Ah, technology! We love it, Happy Chin loves it. His iPad has been a very successful addition to his life. Small enough to cart around with him, but large enough to make it very difficult to lose, it now goes everywhere with him.
What a wonderful connected world we inhabit! So many possibilities are opened up. Previously these kinds of technological outcomes would only have been available to the wealthy, but I am pleased to say we are currently applying to the NDIS to have this technology included in Liam’s plan and we’re reasonably confident of success. I’ll keep you posted.
This is an absolutely mind-blowing outcome for the many people whose lives will shortly be impacted in a positive way by the national NDIS rollout. I for one feel so excited about the future as we contemplate all of the people previously inhibited by communication challenges who will now be able to lead meaningful and active lives.
To be understood by another person is one of the most basic of our human needs. How frustrating must it be to have to continually repeat yourself, or attempt to act out your meaning, and how unsurprising that so many behaviour patterns have emerged in the past for Happy Chin as he’s struggled to get the most basic point across?
I remember the Tutenhat years with great clarity. For about 3 years Tutenhat was one of Liam’s key utterances. We tried and tried to understand. So did his grandparents, aunties, cousins, carers and volunteers. We could not get him to give us any more information other than ‘Tutenhat’ repeated over and over. It was absolutely mystifying.
Then one day Baby Lamington, Happy Chin, Toddler Tech Support and I were watching an episode of Bananas in Pyjamas. Morgan (one of the Teddy Bears) was preparing pumpkin soup and wearing…wait for it…a cooking hat! ‘Tutenhat’ turned out to be a white chef’s hat! Luckily we had one in the dress up box and spent the rest of the afternoon sailing round the house clutching wooden spoons and shouting ‘Tutenhat!’

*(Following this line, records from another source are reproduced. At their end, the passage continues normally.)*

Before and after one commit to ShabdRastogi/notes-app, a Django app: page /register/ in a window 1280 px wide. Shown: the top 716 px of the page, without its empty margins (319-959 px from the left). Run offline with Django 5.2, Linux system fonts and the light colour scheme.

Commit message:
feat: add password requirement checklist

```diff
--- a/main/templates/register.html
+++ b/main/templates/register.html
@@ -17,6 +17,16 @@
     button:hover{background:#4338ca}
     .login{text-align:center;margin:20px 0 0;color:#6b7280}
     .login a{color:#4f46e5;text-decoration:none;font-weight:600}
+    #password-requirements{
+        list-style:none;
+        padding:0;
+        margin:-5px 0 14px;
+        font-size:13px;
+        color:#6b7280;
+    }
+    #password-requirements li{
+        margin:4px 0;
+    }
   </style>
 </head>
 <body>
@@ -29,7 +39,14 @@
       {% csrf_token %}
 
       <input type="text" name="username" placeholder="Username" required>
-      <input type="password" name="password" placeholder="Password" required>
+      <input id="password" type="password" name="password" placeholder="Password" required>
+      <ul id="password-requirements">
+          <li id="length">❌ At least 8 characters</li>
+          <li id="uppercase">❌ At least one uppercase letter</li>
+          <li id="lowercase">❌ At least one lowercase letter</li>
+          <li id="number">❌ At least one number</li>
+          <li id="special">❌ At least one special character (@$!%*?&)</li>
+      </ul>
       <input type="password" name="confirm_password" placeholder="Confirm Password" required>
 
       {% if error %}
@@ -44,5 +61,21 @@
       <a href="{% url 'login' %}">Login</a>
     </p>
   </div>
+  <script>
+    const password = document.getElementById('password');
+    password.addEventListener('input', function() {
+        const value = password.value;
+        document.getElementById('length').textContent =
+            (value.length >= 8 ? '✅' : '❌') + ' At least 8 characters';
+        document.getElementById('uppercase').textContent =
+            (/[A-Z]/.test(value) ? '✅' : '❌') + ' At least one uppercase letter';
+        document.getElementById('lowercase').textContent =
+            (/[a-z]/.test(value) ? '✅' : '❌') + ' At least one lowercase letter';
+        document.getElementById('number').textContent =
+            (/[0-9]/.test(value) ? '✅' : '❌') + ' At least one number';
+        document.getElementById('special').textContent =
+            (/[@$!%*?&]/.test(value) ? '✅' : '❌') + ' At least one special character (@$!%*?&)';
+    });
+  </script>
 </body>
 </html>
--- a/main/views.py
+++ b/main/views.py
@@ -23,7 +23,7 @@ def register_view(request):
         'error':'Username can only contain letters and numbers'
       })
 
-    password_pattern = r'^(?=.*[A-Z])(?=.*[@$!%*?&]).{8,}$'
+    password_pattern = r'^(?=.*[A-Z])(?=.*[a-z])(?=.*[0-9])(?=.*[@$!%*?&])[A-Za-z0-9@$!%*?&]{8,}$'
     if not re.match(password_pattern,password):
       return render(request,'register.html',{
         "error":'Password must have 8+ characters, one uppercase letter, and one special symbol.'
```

The relief at having finally discovered the meaning of the word was so great that when Mr
August arrived home from work, I raced to the front door wearing the hat in question and shouted ‘Tutenhat! Tutenhat!” at the top of my voice while dancing on the spot.
He looked at me like I’d completely lost my mind (a highly possible outcome when one spends all day at home with two small children and a baby), then happily joined in the general celebration.
Another frustrating communication roadblock was ‘Ask.’
‘If you want something, you have to ask,’ we told Happy Chin.
So he wanted something. And would come into the kitchen.
‘Ask,’ he would say.
‘What are you asking for?’
“Yes, but you have to tell me what it is you’re asking for.’
Happy Chin is blessed in that he is able to satisfy many of his own needs. He can get his own drink or snack, go to the toilet, move about the house, communicate fairly well.
For those with more complex needs, technology could prove an absolute godsend. Imagine not being able to scratch your own nose, tell someone you were thirsty, even express the need for a hug or kiss from someone you loved?
I heard a story recently about a young man who had been involved in an accident and sustained injuries which led to quadriplegia. He had a new iPad and his younger brother was asked for his thoughts on what should be included to help facilitate ease of communication for his older brother, who was unable to speak.
The boy thought for a minute.
‘My nappy’s giving me a wedgie,’ he offered decisively.
Now that’s the sort of thing you really want to be able to tell someone!